→ Work request
Every line below that mentions the word "очереди" should be copied out.

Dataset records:
++++++++++

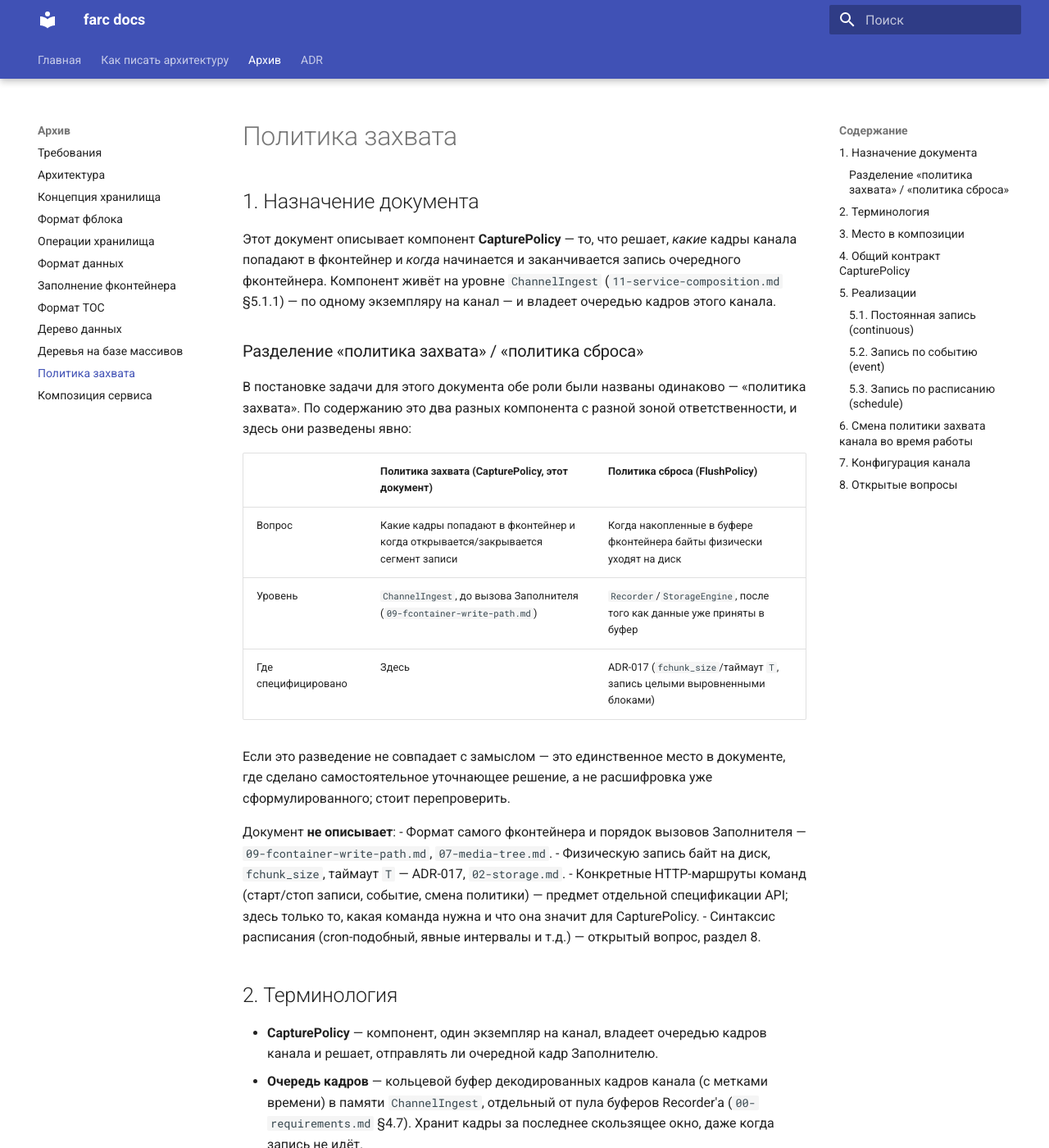
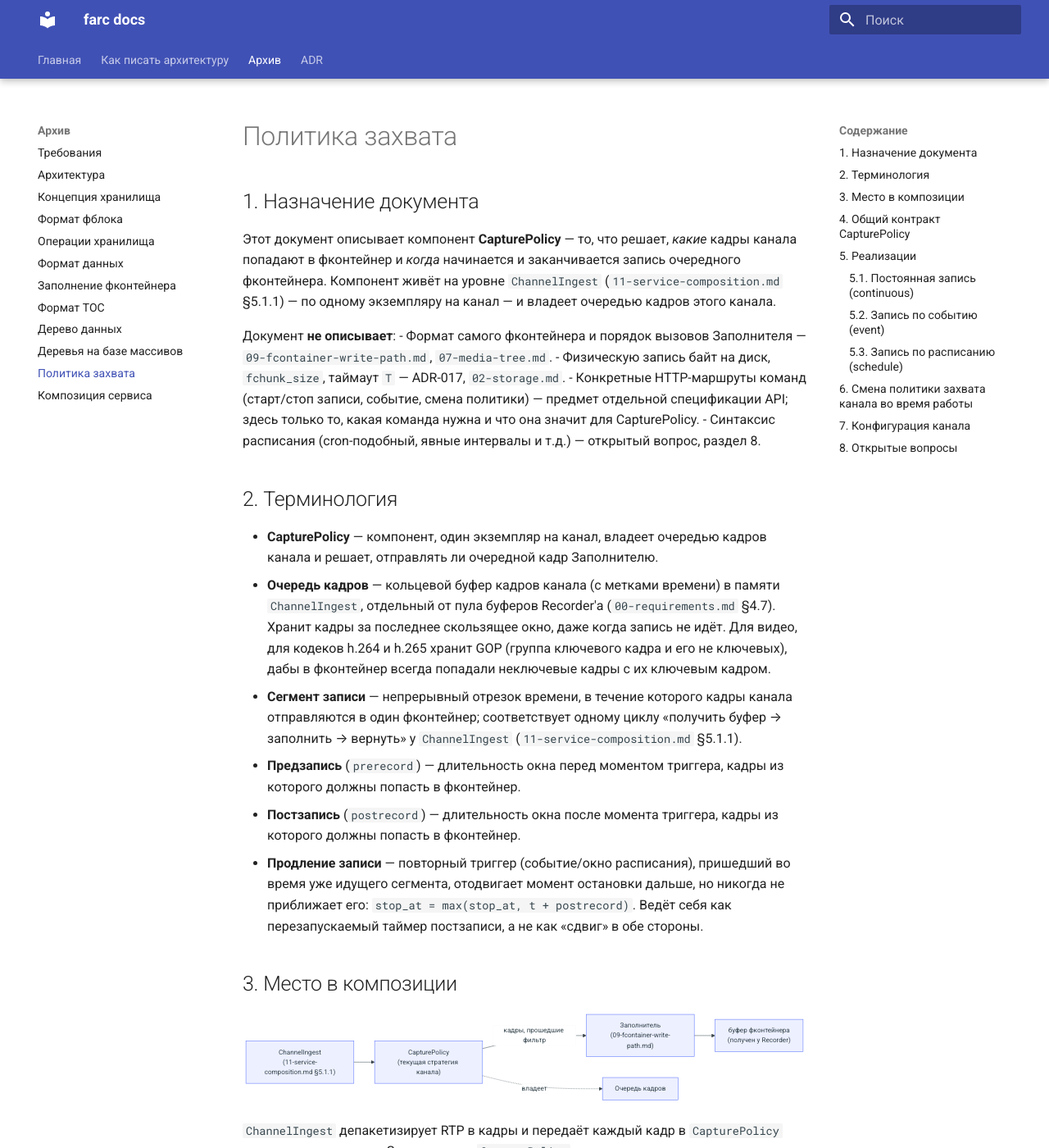
Before and after one commit to traycers/farc, an MkDocs documentation site: the page built from docs/docs/archive/10-capture-policy.md, in a window 1280 px wide and 1400 px high. Shown: the whole window at 82% size. Built offline with MkDocs 1.6.1 and Material for MkDocs 9.7.7, drawn with Linux system fonts in a browser that asks for light colours; some of the changed text lies outside the part shown.

Commit message:
fix capture policies

````diff
--- a/docs/docs/archive/10-capture-policy.md
+++ b/docs/docs/archive/10-capture-policy.md
@@ -4,17 +4,6 @@
 
 Этот документ описывает компонент **CapturePolicy** — то, что решает, *какие* кадры канала попадают в фконтейнер и *когда* начинается и заканчивается запись очередного фконтейнера. Компонент живёт на уровне `ChannelIngest` (`11-service-composition.md` §5.1.1) — по одному экземпляру на канал — и владеет очередью кадров этого канала.
 
-### Разделение «политика захвата» / «политика сброса»
-
-В постановке задачи для этого документа обе роли были названы одинаково — «политика захвата». По содержанию это два разных компонента с разной зоной ответственности, и здесь они разведены явно:
-
-| | Политика захвата (**CapturePolicy**, этот документ) | Политика сброса (**FlushPolicy**) |
-|---|---|---|
-| Вопрос | Какие кадры попадают в фконтейнер и когда открывается/закрывается сегмент записи | Когда накопленные в буфере фконтейнера байты физически уходят на диск |
-| Уровень | `ChannelIngest`, до вызова Заполнителя (`09-fcontainer-write-path.md`) | `Recorder`/`StorageEngine`, после того как данные уже приняты в буфер |
-| Где специфицировано | Здесь | ADR-017 (`fchunk_size`/таймаут `T`, запись целыми выровненными блоками) |
-
-Если это разведение не совпадает с замыслом — это единственное место в документе, где сделано самостоятельное уточнающее решение, а не расшифровка уже сформулированного; стоит перепроверить.
 
 Документ **не описывает**:
 - Формат самого фконтейнера и порядок вызовов Заполнителя — `09-fcontainer-write-path.md`, `07-media-tree.md`.
@@ -25,10 +14,11 @@
 ## 2. Терминология
 
 - **CapturePolicy** — компонент, один экземпляр на канал, владеет очередью кадров канала и решает, отправлять ли очередной кадр Заполнителю.
-- **Очередь кадров** — кольцевой буфер декодированных кадров канала (с метками времени) в памяти `ChannelIngest`, отдельный от пула буферов Recorder'а (`00-requirements.md` §4.7). Хранит кадры за последнее скользящее окно, даже когда запись не идёт.
+- **Очередь кадров** — кольцевой буфер кадров канала (с метками времени) в памяти `ChannelIngest`, отдельный от пула буферов Recorder'а (`00-requirements.md` §4.7). Хранит кадры за последнее скользящее окно, даже когда запись не идёт. Для видео, для кодеков h.264 и h.265 хранит GOP (группа ключевого кадра и его не ключевых), дабы в фконтейнер всегда попадали неключевые кадры с их ключевым кадром.
 - **Сегмент записи** — непрерывный отрезок времени, в течение которого кадры канала отправляются в один фконтейнер; соответствует одному циклу «получить буфер → заполнить → вернуть» у `ChannelIngest` (`11-service-composition.md` §5.1.1).
 - **Предзапись** (`prerecord`) — длительность окна перед моментом триггера, кадры из которого должны попасть в фконтейнер.
 - **Постзапись** (`postrecord`) — длительность окна после момента триггера, кадры из которого должны попасть в фконтейнер.
+- **Продление записи** — повторный триггер (событие/окно расписания), пришедший во время уже идущего сегмента, отодвигает момент остановки дальше, но никогда не приближает его: `stop_at = max(stop_at, t + postrecord)`. Ведёт себя как перезапускаемый таймер постзаписи, а не как «сдвиг» в обе стороны.
 
 ## 3. Место в композиции
 
@@ -64,21 +54,21 @@
 2. Вытолкнуть Заполнителю все кадры очереди с меткой ≥ `from_time`, по порядку.
 3. Дальше — обычная живая передача каждого нового кадра.
 
-Команда «начать запись» без `from_time` эквивалентна `from_time = сейчас` (без выталкивания очереди). Команда «остановить запись» переводит в `idle` и возвращает буфер. Если `from_time` старше глубины очереди — часть данных недостижима; поведение в этом случае не определено (раздел 8).
+Команда «начать запись» без `from_time` эквивалентна `from_time = сейчас` (без выталкивания очереди). Команда «остановить запись» переводит в `idle` и возвращает буфер. Если `from_time` старше глубины очереди — часть данных недостижима; в этом случае выталкиваются все кадры, что есть в очереди (то есть фактически с самого раннего доступного кадра), без ошибки/алерта.
 
 ### 5.2. Запись по событию (`event`)
 
 Очередь всегда хранит скользящее окно длиной `prerecord` (кадры старше — вытесняются). Событие приходит извне с меткой времени `event_time`.
 
 - **Событие в состоянии `idle`:** открыть сегмент; вытолкнуть Заполнителю кадры очереди с меткой ≥ `event_time − prerecord`; перейти в `recording`; назначить `stop_at = event_time + postrecord`. Дальше — живая передача каждого нового кадра, пока не наступит `stop_at`.
-- **Событие в состоянии `recording`:** `stop_at = event_time + postrecord` (пересчитывается заново, не суммируется с прежним значением). Формулировка задачи не уточняет: если новое событие даёт `stop_at` **раньше** уже назначенного (что возможно, если постзапись не монотонна или события идут не по порядку) — сокращается ли реально запись, или `stop_at` должен только расти (`max` с текущим значением). Открытый вопрос, раздел 8.
+- **Событие в состоянии `recording`:** запись продлевается — `stop_at = max(stop_at, event_time + postrecord)`. Событие, чей `event_time + postrecord` оказался раньше уже назначенного `stop_at` (постзапись мала или события пришли не по порядку), никак не сокращает уже идущую запись — оно просто не отодвигает остановку дальше.
 - **Достижение `stop_at`** при отсутствии новых событий: закрыть сегмент (вернуть буфер), перейти в `idle`. Требует таймера/периодической проверки в `recording`, а не только реакции на входящие кадры.
 
 ```mermaid
 stateDiagram-v2
     [*] --> idle
     idle --> recording: событие(t)<br/>вытолкнуть очередь [t-prerecord, t]<br/>stop_at = t+postrecord
-    recording --> recording: событие(t)<br/>stop_at = t+postrecord
+    recording --> recording: событие(t)<br/>продление: stop_at = max(stop_at, t+postrecord)
     recording --> idle: сейчас ≥ stop_at<br/>закрыть сегмент
 ```
 
@@ -86,7 +76,7 @@
 
 Через версию после `event`. Источник триггеров — не внешнее событие, а расписание канала: интервалы `[window_start, window_end)`, конфигурация формата которых не определена (раздел 8).
 
-Наступление `window_start` играет роль «событие в `idle`» из раздела 5.2 (со своим `prerecord`); наступление `window_end` играет роль назначения `stop_at = window_end + postrecord`. Пересечение или соприкосновение соседних окон расписания обрабатывается тем же правилом, что повторное событие во время `recording` в разделе 5.2 (пересчёт `stop_at`), — то есть `schedule` переиспользует ту же машину состояний, что и `event`, отличаясь только источником меток `t` (расписание вместо внешнего события) и тем, что `window_end` заранее известен, а не приходит асинхронно.
+Наступление `window_start` играет роль «событие в `idle`» из раздела 5.2 (со своим `prerecord`); наступление `window_end` играет роль назначения `stop_at = window_end + postrecord`. Пересечение или соприкосновение соседних окон расписания продлевает запись тем же правилом, что повторный триггер во время `recording` в разделе 5.2 (`stop_at = max(stop_at, t + postrecord)`), — то есть `schedule` переиспользует ту же машину состояний, что и `event`, отличаясь только источником меток `t` (расписание вместо внешнего события) и тем, что `window_end` заранее известен, а не приходит асинхронно.
 
 ## 6. Смена политики захвата канала во время работы
 
@@ -103,8 +93,6 @@
 ## 8. Открытые вопросы
 
 - Как CapturePolicy гарантирует, что в фконтейнере есть актуальный `config` под нужную ветку до первого кадра нового сегмента (контракт Заполнителя, `09-fcontainer-write-path.md` §3–4) — особенно при отложенном старте (`continuous`, `from_time` в прошлом), когда смена параметров потока могла произойти уже после `from_time`, но до фактического начала сегмента.
-- Поведение `continuous` при `from_time` старше глубины очереди — часть данных недостижима; нужен ли явный алерт/ошибка, или тихое начало с самого раннего доступного кадра.
-- Немонотонные/приходящие не по порядку события в `event`: должен ли `stop_at` расти только вверх (`max` с текущим значением), или каждое новое событие безусловно перезаписывает его, даже сокращая уже идущую запись.
 - Формат расписания для `schedule` (cron-подобный, явные интервалы, часовой пояс) — не выбран.
 - Источник команд «начать запись [с `from_time`]», «остановить запись», «событие(`t`)», «сменить политику канала» — предполагается `HttpApiServer` (`11-service-composition.md` §5.1.2), но там эти команды пока не перечислены; требуется дополнить его раздел «Управление» либо явно исключить событие/расписание из HTTP API в пользу отдельного входа.
 - Поведение очереди кадров и открытого сегмента при смене политики во время `recording` (раздел 6) — донашивается ли очередь, обрывается ли текущий сегмент или доигрывается до конца.
````
Also changed, not shown: other parts of docs/docs/archive/10-capture-policy.md (+1 -1 lines).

++++++++++

→ Solution
 2. Вытолкнуть Заполнителю все кадры очереди с меткой ≥ `from_time`, по порядку.
-Команда «начать запись» без `from_time` эквивалентна `from_time = сейчас` (без выталкивания очереди). Команда «остановить запись» переводит в `idle` и возвращает буфер. Если `from_time` старше глубины очереди — часть данных недостижима; поведение в этом случае не определено (раздел 8).
+Команда «начать запись» без `from_time` эквивалентна `from_time = сейчас` (без выталкивания очереди). Команда «остановить запись» переводит в `idle` и возвращает буфер. Если `from_time` старше глубины очереди — часть данных недостижима; в этом случае выталкиваются все кадры, что есть в очереди (то есть фактически с самого раннего доступного кадра), без ошибки/алерта.
 - **Событие в состоянии `idle`:** открыть сегмент; вытолкнуть Заполнителю кадры очереди с меткой ≥ `event_time − prerecord`; перейти в `recording`; назначить `stop_at = event_time + postrecord`. Дальше — живая передача каждого нового кадра, пока не наступит `stop_at`.
-- Поведение `continuous` при `from_time` старше глубины очереди — часть данных недостижима; нужен ли явный алерт/ошибка, или тихое начало с самого раннего доступного кадра.
 - Поведение очереди кадров и открытого сегмента при смене политики во время `recording` (раздел 6) — донашивается ли очередь, обрывается ли текущий сегмент или доигрывается до конца.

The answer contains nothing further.